I’m not really that cynical, but baking does wonders for my social life. Since discovering the baking shop (see previous blog entry) I’ve brought baked goods to a couple social events, sent Diplowife to work with cookies a couple times, given baked goods as going-away presents to departing friends (catching the eye of the Consul General in the process, I might add), and greeted new arrivals with homemade bread.
I was pretty stressed out when we got to post, partly because the consulate Easter potluck was right around the corner and I volunteered to bring a carrot cake. I forgot the fact that A) I didn’t have any cake tins, B) I didn’t have any baking spices or leavening ingredients, C) I had no cream cheese and carrot cake without cream cheese frosting is a sad thing indeed. I picked up most of those things at the baking shop and made a terrific carrot cake, if I do say so myself, for the Easter party. Crisis averted! Plus, the cake impressed the Consul General’s wife, which is basically like being friends with Wonder Woman.

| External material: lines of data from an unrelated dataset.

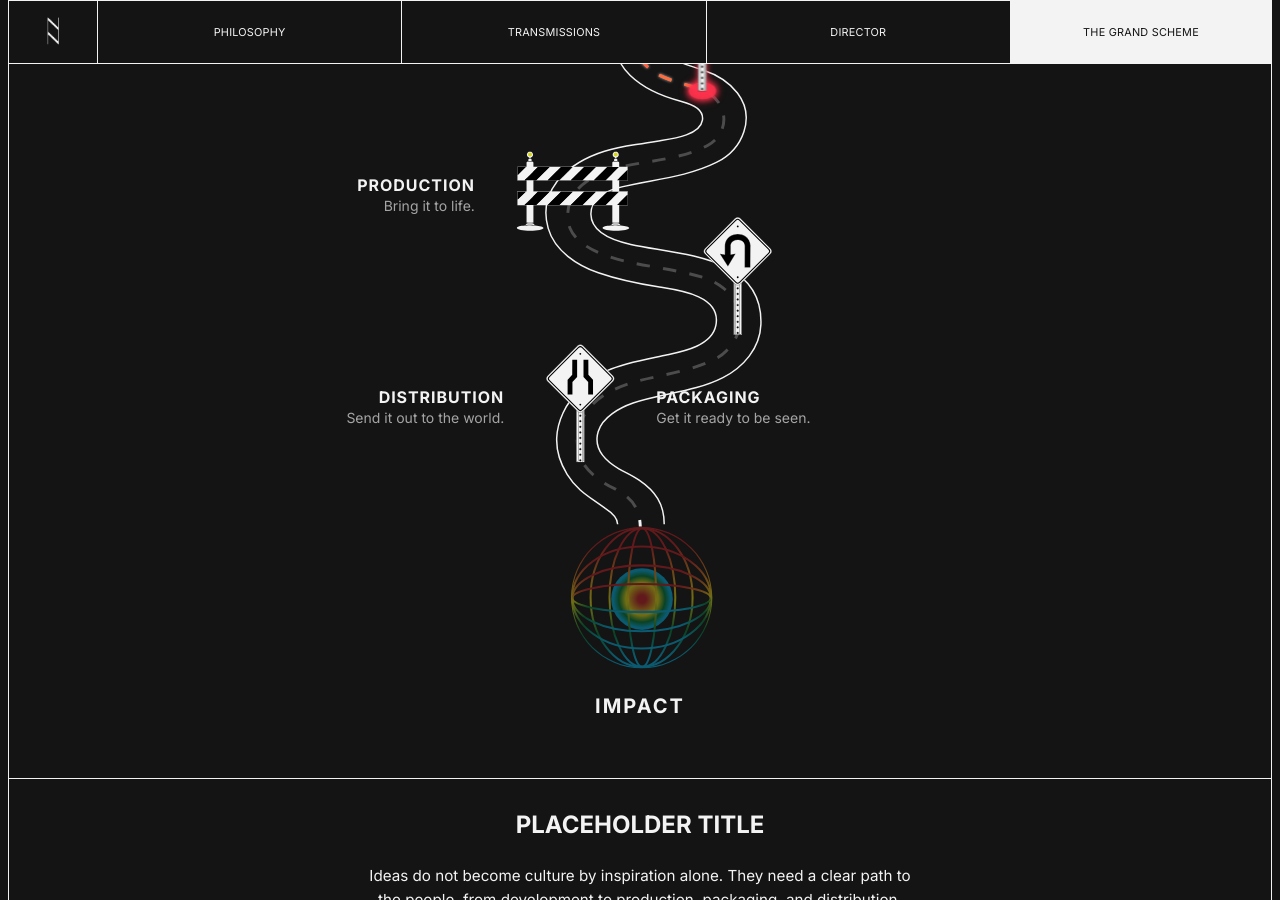
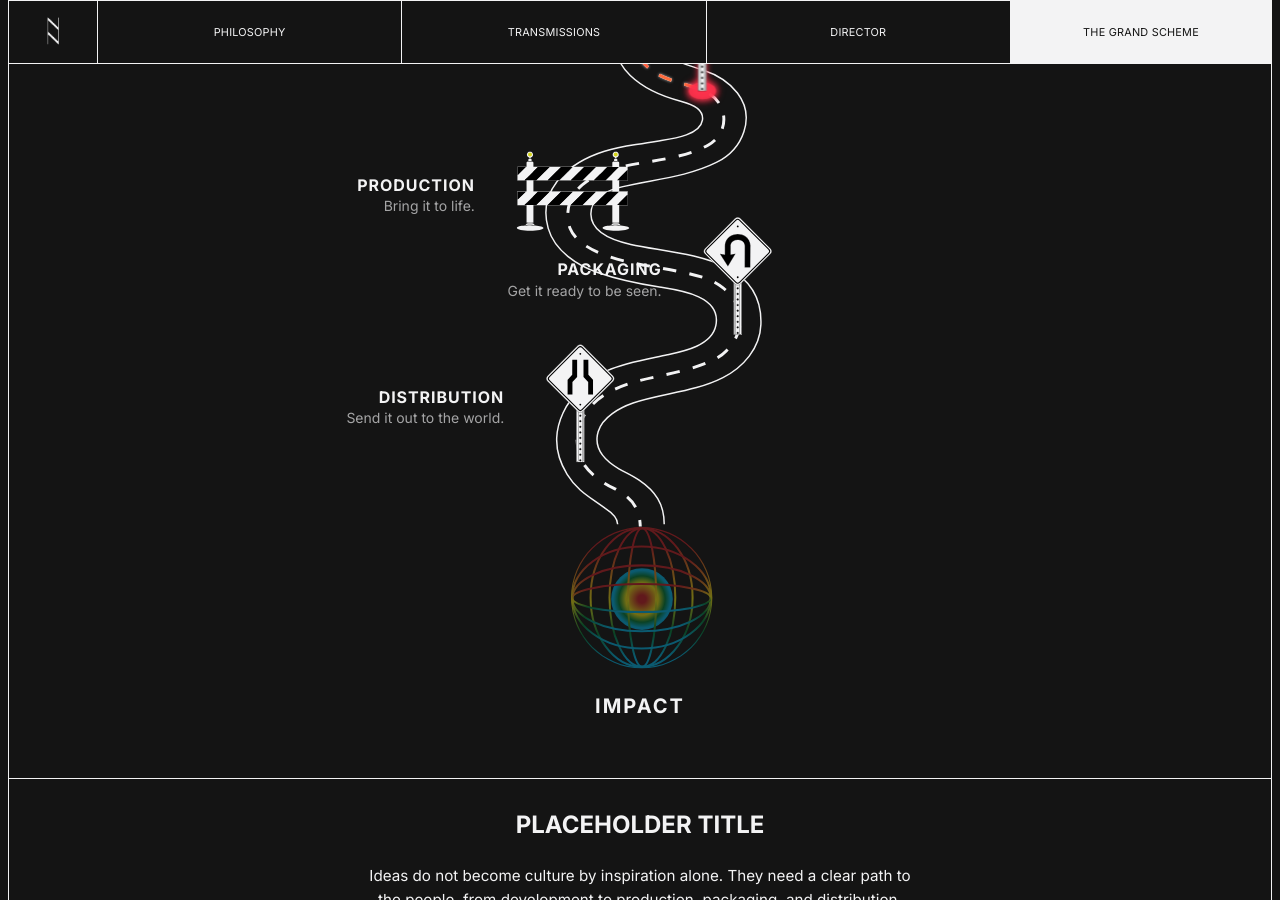
Before and after one commit to laindoe/ten-grand, a Jekyll site: the page built from index.html, in a window 1280 px wide and 900 px high, scrolled down 5850 px. Built offline with Jekyll 4.4.1, drawn with Linux system fonts in a browser that asks for light colours.

Commit message:
Move packaging's label back beside its own sign, rework callout connector
Packaging's label was relocated down to distribution's old slot in an
earlier pass; moved it back beside its own sign (the u-turn) so it reads
consistently with the other three, and dropped the ghost-anchor machinery
that existed only to support the relocation.

Also equalizes every sign's label-to-sign gap to 42px -- development had
drifted to ~145px (3.5x the others) after an earlier side flip left it in
the wrong margin group -- and removes the now-fully-unused big-margin
formula and --rt-label-outset variable behind that gap.

The callout's connector dot now always sits at a fixed inset from the
card's own left edge (a bullet on the card, not a pointer glued to
whichever edge the label happens to be nearest), with a horizontal jog
added only when the label's own edge doesn't already line up with that
fixed position -- straight down when it does.

Also fixes the mobile route's unlit dashed line, which was dimmed to 25%
opacity (visible as dark grey) instead of showing at the same brightness
as the rest of the line art.

Co-Authored-By: Claude Sonnet 5 <noreply@anthropic.com>
Claude-Session: https://claude.ai/code/session_017ynTvtGuh3qPdfkvciNjhT

```diff
--- a/css/style.css
+++ b/css/style.css
@@ -1541,7 +1541,7 @@ a {
 
 .route__art .rt3-road-base { opacity:1; }
 .route__art .rt3-road-active { opacity:0; }
-.route__art .rt3-centre-base { opacity:.25; }
+.route__art .rt3-centre-base { opacity:1; }
 .route__art .rt3-lit-route { opacity:0; }
 .route--armed .rt3-lit-route { opacity:0 !important; }
 .route__art .rt3-centre-active {
@@ -1683,7 +1683,6 @@ a {
 /* Measured directly from the 1064.05 x 1954.31 export. */
 .route__stage {
   --rt-h:min(clamp(380px, calc(100svh - 130px), 720px), calc((100vw - 2px) * 1.8367));
-  --rt-label-outset:clamp(0px, calc(31vw - 116.25px), 30px);
   width:calc(var(--rt-h) * .54447);
 }
 .route__art { transform:translateX(5.5%); }
@@ -1696,32 +1695,10 @@ a {
 .route__pin--2{left:18.586%;top:27.014%;width:28.666%;height:12.193%;}
 .route__pin--3{left:66.243%;top:36.139%;width:17.37%;height:17.505%;}
 .route__pin--4{left:26.087%;top:53.824%;width:17.37%;height:17.521%;}
-/* Packaging's label anchor -- distribution's own box (same numbers as
-   .route__pin--4 above), so the relocated label reads as if it lived
-   there. Not a real hit target: .route__pin--3 itself, over the u-turn
-   sign, still owns the click. */
-.route__pin-ghost {
-  position: absolute;
-  pointer-events: none;
-}
-
-.route__pin-ghost.route__pin--3 {
-  left: 26.087%;
-  top: 53.824%;
-  width: 17.37%;
-  height: 17.521%;
-}
 .route__pin--1 .route__pin-text,
 .route__pin--2 .route__pin-text,
 .route__pin--3 .route__pin-text,
 .route__pin--4 .route__pin-text{max-width:150px;}
-.route__pin--3 .route__pin-text{margin-right:calc(clamp(92px, 16vw, 115px) + var(--rt-label-outset));}
-.route__pin--3 .route__pin-text{
-  margin-right:calc(clamp(92px, 16vw, 115px) + var(--rt-label-outset) + clamp(29px, 9.02vw, 35px));
-}
-.route__pin--1 .route__pin-text,
-.route__pin--2 .route__pin-text,
-.route__pin--4 .route__pin-text{margin-left:calc(clamp(92px, 16vw, 115px) + var(--rt-label-outset));}
 @media (min-width:500px) {
   .route__pin--1 .route__pin-text,
   .route__pin--2 .route__pin-text,
@@ -3000,23 +2977,32 @@ body.modal-open {
     pointer-events: auto;
   }
 
-  /* The dot sits inset from the card's outer edge, into the word above it
-     rather than at its far corner, and the line drops from there to the
-     card's own top edge. */
+  /* The dot is a bullet on the card's own title -- always its left edge,
+     never switching to the right for a right-aligned card -- so the
+     vertical drop is always at that same fixed x. The label itself can sit
+     anywhere along the card's top edge (its own near edge, set by
+     data-align), so .route__callout-connector-bend jogs sideways to reach
+     it: zero width, and invisible, when that edge already lines up with
+     the dot (a left-aligned card); the card's full width when it's at the
+     opposite corner (a right-aligned card). Both custom properties are set
+     per open callout by openCallout in main.js, from the label's actual
+     measured position. */
   .route__callout-connector {
     position: absolute;
     bottom: 100%;
+    left: 20px;
     width: 1px;
     height: 22px;
     background: var(--color-card-border);
   }
 
-  .route__callout[data-align="left"] .route__callout-connector {
-    left: 24px;
-  }
-
-  .route__callout[data-align="right"] .route__callout-connector {
-    right: 24px;
+  .route__callout-connector-bend {
+    position: absolute;
+    top: 0;
+    left: var(--connector-bend-left, 0px);
+    width: var(--connector-bend-width, 0px);
+    height: 1px;
+    background: var(--color-card-border);
   }
 
   .route__callout-connector::before {
--- a/index.html
+++ b/index.html
@@ -413,18 +413,13 @@
             <p class="route__cap route__cap--globe">IMPACT</p>
             <button type="button" class="route__pin route__pin--1 route__pin--right" data-stage="1" data-callout-side="right" aria-label="Development: map out the idea." data-modal-body="{{ site.data.route[0].body | strip }}" data-callout-headline="{{ site.data.route[0].headline }}" data-callout-cta="{{ site.data.route[0].cta }}"><span class="route__pin-text" id="route-label-1"><span class="route__pin-label">DEVELOPMENT</span><span class="route__pin-note">Map out the idea.</span></span></button>
             <button type="button" class="route__pin route__pin--2 route__pin--left" data-stage="2" data-callout-side="left" aria-label="Production: bring it to life." data-modal-body="{{ site.data.route[1].body | strip }}" data-callout-headline="{{ site.data.route[1].headline }}" data-callout-cta="{{ site.data.route[1].cta }}"><span class="route__pin-text" id="route-label-2"><span class="route__pin-label">PRODUCTION</span><span class="route__pin-note">Bring it to life.</span></span></button>
-            <!-- Packaging's own sign (u-turn) stays where it is -- only its
-                 label moves, down to distribution's spot, so the label
-                 lives in a separate ghost anchor at that position rather
-                 than inside this button (see .route__pin-ghost). -->
-            <button type="button" class="route__pin route__pin--3" data-stage="3" data-callout-side="right" aria-label="Packaging: get it ready to be seen." data-modal-body="{{ site.data.route[2].body | strip }}" data-callout-headline="{{ site.data.route[2].headline }}" data-callout-cta="{{ site.data.route[2].cta }}"></button>
+            <button type="button" class="route__pin route__pin--3 route__pin--left" data-stage="3" data-callout-side="left" aria-label="Packaging: get it ready to be seen." data-modal-body="{{ site.data.route[2].body | strip }}" data-callout-headline="{{ site.data.route[2].headline }}" data-callout-cta="{{ site.data.route[2].cta }}"><span class="route__pin-text" id="route-label-3"><span class="route__pin-label">PACKAGING</span><span class="route__pin-note">Get it ready to be seen.</span></span></button>
             <button type="button" class="route__pin route__pin--4 route__pin--left" data-stage="4" data-callout-side="left" aria-label="Distribution: send it out to the world." data-modal-body="{{ site.data.route[3].body | strip }}" data-callout-headline="{{ site.data.route[3].headline }}" data-callout-cta="{{ site.data.route[3].cta }}"><span class="route__pin-text" id="route-label-4"><span class="route__pin-label">DISTRIBUTION</span><span class="route__pin-note">Send it out to the world.</span></span></button>
-            <span class="route__pin-ghost route__pin--3 route__pin--right" aria-hidden="true">
-              <span class="route__pin-text" id="route-label-3"><span class="route__pin-label">PACKAGING</span><span class="route__pin-note">Get it ready to be seen.</span></span>
-            </span>
 
             <div class="route__callout" id="route-callout" aria-hidden="true">
-              <span class="route__callout-connector" aria-hidden="true"></span>
+              <span class="route__callout-connector" aria-hidden="true">
+                <span class="route__callout-connector-bend" aria-hidden="true"></span>
+              </span>
               <div class="route__callout-card" role="dialog" aria-labelledby="route-callout-headline">
                 <button type="button" class="route__callout-close" data-callout-close aria-label="Close">&times;</button>
                 <h3 class="route__callout-headline" id="route-callout-headline"></h3>
--- a/js/main.js
+++ b/js/main.js
@@ -364,16 +364,19 @@
       });
     }
 
+    // Fixed distance of the connector's dot/bullet from the card's own
+    // left edge -- always the left side of the callout, never the pin's
+    // side (see openCallout below).
+    const CONNECTOR_DOT_X = 20;
+
     function openCallout(pin) {
       if (!callout) return;
       calloutTrigger = pin;
       calloutHeadline.textContent = pin.dataset.calloutHeadline || '';
       setCalloutBody(pin.dataset.modalBody || '');
       calloutCta.textContent = pin.dataset.calloutCta || '';
-      // Stems from the label, not the sign -- most labels sit right by
-      // their own sign, but packaging's is relocated well away from it
-      // (see #route-label-3 / .route__pin-ghost), so this measures
-      // wherever the label actually renders rather than the pin itself.
+      // Stems from the label, not the sign -- this measures wherever the
+      // label actually renders rather than the pin itself.
       const label = document.getElementById(`route-label-${pin.dataset.stage}`) || pin;
       const stageRect = stage.getBoundingClientRect();
       const labelRect = label.getBoundingClientRect();
@@ -382,24 +385,34 @@
       // The card's near-the-road edge (right edge for a left-side label,
       // left edge for a right-side one -- the stable edge that side's
       // text already hugs, see .route__pin--left/--right .route__pin-text)
-      // lines up under that same edge of the label, so the connector's dot
-      // lands inside the word rather than off past either end of it.
+      // lines up under that same edge of the label.
       const side = pin.dataset.calloutSide || 'right';
       const align = side === 'left' ? 'right' : 'left';
       callout.dataset.align = align;
       const top = labelRect.bottom - stageRect.top + 22;
+      const attachX = align === 'left' ? labelRect.left : labelRect.right;
       const left = align === 'left'
-        ? labelRect.left - stageRect.left
-        : labelRect.right - stageRect.left - callout.offsetWidth;
+        ? attachX - stageRect.left
+        : attachX - stageRect.left - callout.offsetWidth;
       callout.style.setProperty('--top', `${top}px`);
       callout.style.setProperty('--left', `${left}px`);
+      // The dot always sits CONNECTOR_DOT_X in from the card's left edge,
+      // regardless of which side the card opened on -- it reads as a
+      // bullet on the callout's own title, not a pointer stuck to the
+      // word. Straight down from there when the label's own edge already
+      // lines up with the dot (a left-aligned card, whose left edge IS
+      // that edge); a 90-degree jog to reach it otherwise (a right-aligned
+      // card, whose left edge sits a full card-width from the label).
+      const attachXRelToCard = attachX - stageRect.left - left;
+      const bendLeft = Math.min(attachXRelToCard, CONNECTOR_DOT_X);
+      const bendWidth = Math.abs(attachXRelToCard - CONNECTOR_DOT_X);
+      callout.style.setProperty('--connector-bend-left', `${bendLeft}px`);
+      callout.style.setProperty('--connector-bend-width', `${bendWidth}px`);
       callout.classList.add('is-open');
       callout.setAttribute('aria-hidden', 'false');
       route.classList.add('route--callout-open');
-      // Dims every label but this one's -- toggled on whichever element
-      // actually holds the label (the pin itself, or packaging's ghost
-      // anchor), not on the pins themselves.
-      route.querySelectorAll('.route__pin, .route__pin-ghost').forEach((el) => {
+      // Dims every label but this one's.
+      route.querySelectorAll('.route__pin').forEach((el) => {
         el.classList.remove('is-callout-active');
       });
       if (label.parentElement) label.parentElement.classList.add('is-callout-active');
@@ -411,7 +424,7 @@
       callout.classList.remove('is-open');
       callout.setAttribute('aria-hidden', 'true');
       route.classList.remove('route--callout-open');
-      route.querySelectorAll('.route__pin, .route__pin-ghost').forEach((el) => {
+      route.querySelectorAll('.route__pin').forEach((el) => {
         el.classList.remove('is-callout-active');
       });
       if (calloutTrigger) calloutTrigger.focus();
```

I like making cookies, but having them in the house doesn’t help us stay in shape, so I usually send about half the batch to the Consulate via Diplowife. That’s a sneaky way for her to make friends at work, because people tend to assume the wife does the baking in the family. That’s OK with me, she’s almost as introverted as I am, so I’m happy to help. But then people will eventually find out it was me, and my reputation as a competent baker (haha) will continue to develop. That reputation pays off in a big way. Once people found out I’m into baking, free ingredients started showing up at my door, mostly from people leaving post. I’ve acquired bags of spices, flour, sugar, even a giant bottle of homemade vanilla extract!
Another strategy occurred to me when a friend mentioned she loves cheesecake and can’t find it here. She was due to transfer back to DC in a few weeks, so I made her a cheesecake, which she brought to the office to share. One of the people she shared it with was the CG himself, who told his wife about it (further cementing my reputation) and she now wants me to come to their home to teach their chef how to bake. Since then, I’ve made a couple other treats for friends on their way out of Shenyang. I haven’t experienced moving away from a foreign post, so I can only assume it’s very stressful, and having a favorite pie or batch of cookies around must be nice.
Conversely, arriving at post is a big pile of stress, especially if your social sponsor isn’t any good at their job. That’s what happened to some friends of ours who arrived here a month after we did. Their social sponsor did next to nothing for them (and their two little kids) and Diplowife and I were appalled. I figured a fresh loaf of bread would be a nice thing to have when you arrive at a new post, so I’ve been baking bread for new people since then. It’s a good excuse to come by their home and introduce myself, and let them know they’re free to ask me about the area, places to shop, etc. We had good social sponsors, but clearly not everybody is so lucky, so hopefully I can help out in those situations.
Shenyang is a relatively small post, so I doubt I can make treats for every new officer and every departing officer when we get posted to a big embassy. But those posts (I’m told) aren’t very closely-knit anyway, and I doubt I’ll have much impact there. But in Shenyang, everybody is in everybody’s business, and it’s totally doable to welcome people and say goodbye properly. Maybe it’ll catch on at other posts, but adapted to whatever is lacking there. China’s baked goods are pretty bad, so my work here is cut out for me. But what’s hard to find in Africa or South America? We shall see.